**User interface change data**

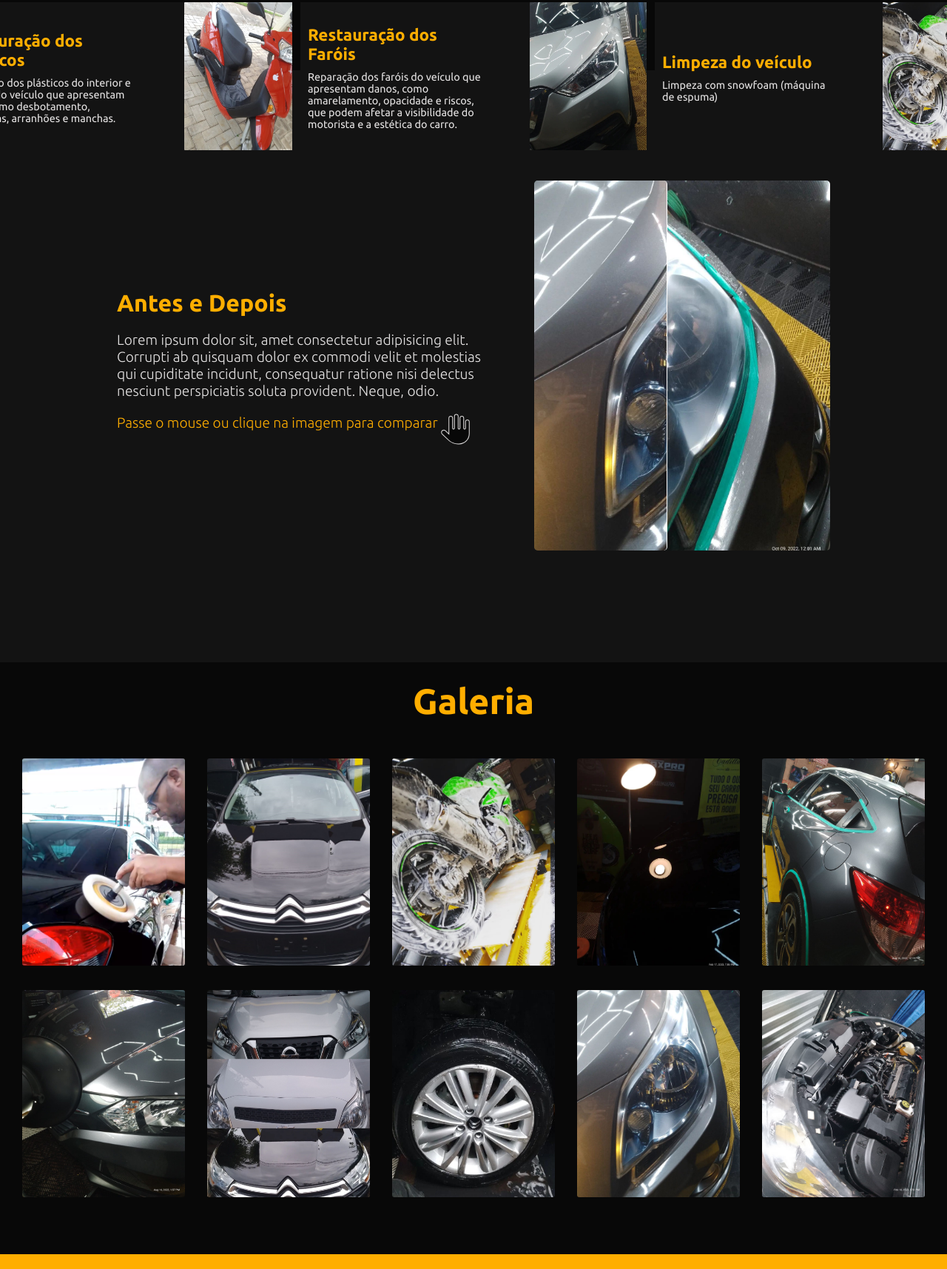
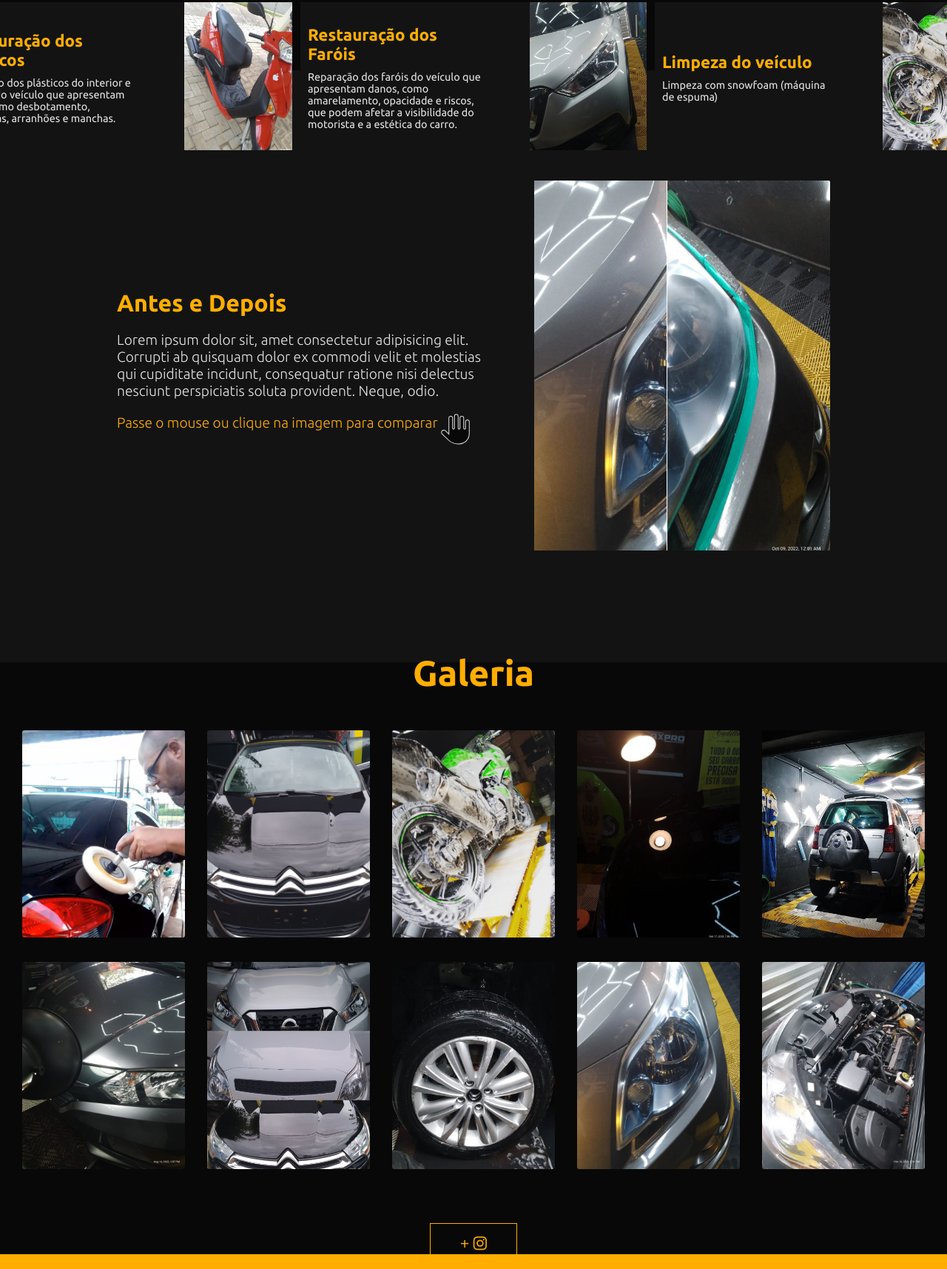
Before and after one commit to BaerSenac/Baer_Detail_Garage, a website: page index.html in a window 1280 px wide. Shown: the part 2305-4020 px from the top of the page at 74% size. Drawn offline with nearby package versions, Linux system fonts and the light colour scheme; a web font is replaced by a local one.

Commit message:
update img after e before, galery e add botao more insta in section galery

```diff
--- a/index.html
+++ b/index.html
@@ -207,8 +207,8 @@
             <a data-fslightbox="gallery" href="Img/vitrificacao2.png" >
               <img  src="Img/vitrificacao2.png" alt="img" data-aos="fade-up" class="image" >
             </a>
-            <a data-fslightbox="gallery" href="Img/img1.jpeg" >
-              <img  src="Img/img1.jpeg" alt="img" data-aos="fade-up" class="image" >
+            <a data-fslightbox="gallery" href="Img/garage.png" >
+              <img  src="Img/garage.png" alt="img" data-aos="fade-up" class="image" >
             </a>
             <a data-fslightbox="gallery" href="Img/bk.jpeg" >
               <img  src="Img/bk.jpeg" alt="img" data-aos="fade-up" class="image" >
@@ -230,7 +230,7 @@
 
           </div>
           <div class="galeria-btn">
-
+            <button class="home-btn">+ <i class="fa-brands fa-instagram"></i></button>
           </div>
         </div>
       </section><!-- section galery -->
@@ -241,15 +241,15 @@
             <iframe src="https://www.google.com/maps/embed?pb=!1m14!1m8!1m3!1d14814.346668936585!2d-48.1458791!3d-21.8348954!3m2!1i1024!2i768!4f13.1!3m3!1m2!1s0x0%3A0x2fdcef9b75e1e806!2sBaer%20Detail%20Detalhamento%20Automotivo%2C%20Cristaliza%C3%A7%C3%A3o!5e0!3m2!1spt-BR!2sbr!4v1674491017498!5m2!1spt-BR!2sbr" width="700" height="550" style="border:0;" allowfullscreen="" loading="lazy" referrerpolicy="no-referrer-when-downgrade"></iframe>
           </div>
           <div class="contato-info">
-            <h1>Contato</h1>
-            <span>baedetail@gmail.com</span>
-            <span>(16) xxxxx-xxxx</span>
+            <h1>Siga-nos nas redes sociais</h1>
+            <!-- <span>baedetail@gmail.com</span>
+            <span>(16) xxxxx-xxxx</span> -->
             <button class="btn">Agendar uma consulta</button>
             <div class="contato-social">
               <a href="#"><i class="fa-brands fa-tiktok"></i></a>
               <a href="#"><i class="fa-brands fa-instagram"></i></a>
               <a href="#"><i class="fa-brands fa-square-facebook"></i></a>
-              <a href="#"><i class="fa-brands fa-linkedin-in"></i></a>
+
             </div>
 
           </div>
--- a/scss/_after.sass
+++ b/scss/_after.sass
@@ -78,16 +78,16 @@
             position: relative
             width: 400px
             max-width: 400px
-            cursor: grab
-            border-radius: 5px
+            cursor: w-resize
+            border-radius: 2px
             @include mixins.mobile
                 width: 80vw
             img
                 max-width: 100%
-                border-radius: 5px
+                border-radius: 2px
 
             .depois
-                border-radius: 5px
+                border-radius: none
                 position: absolute
                 top: 0
                 left: 0
--- a/scss/_galeria.sass
+++ b/scss/_galeria.sass
@@ -56,3 +56,14 @@
                 &:hover
                     -moz-transform: scale(1.011)
                     -webkit-transform: scale(1.021)
+
+        .galeria-btn
+
+            .home-btn
+                @include mixins.btn
+                background: none
+                display: inline
+                gap: 10px
+                &:hover
+                    background: variables.$yellow
+                    color: variables.$black
```
Also changed, not shown: scss/style.css, 1 other file.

**What this task involves**
Each line that holds the word "brands" should be extracted from the records.

**Answer for the task**
+            <button class="home-btn">+ <i class="fa-brands fa-instagram"></i></button>
               <a href="#"><i class="fa-brands fa-tiktok"></i></a>
               <a href="#"><i class="fa-brands fa-instagram"></i></a>
               <a href="#"><i class="fa-brands fa-square-facebook"></i></a>
-              <a href="#"><i class="fa-brands fa-linkedin-in"></i></a>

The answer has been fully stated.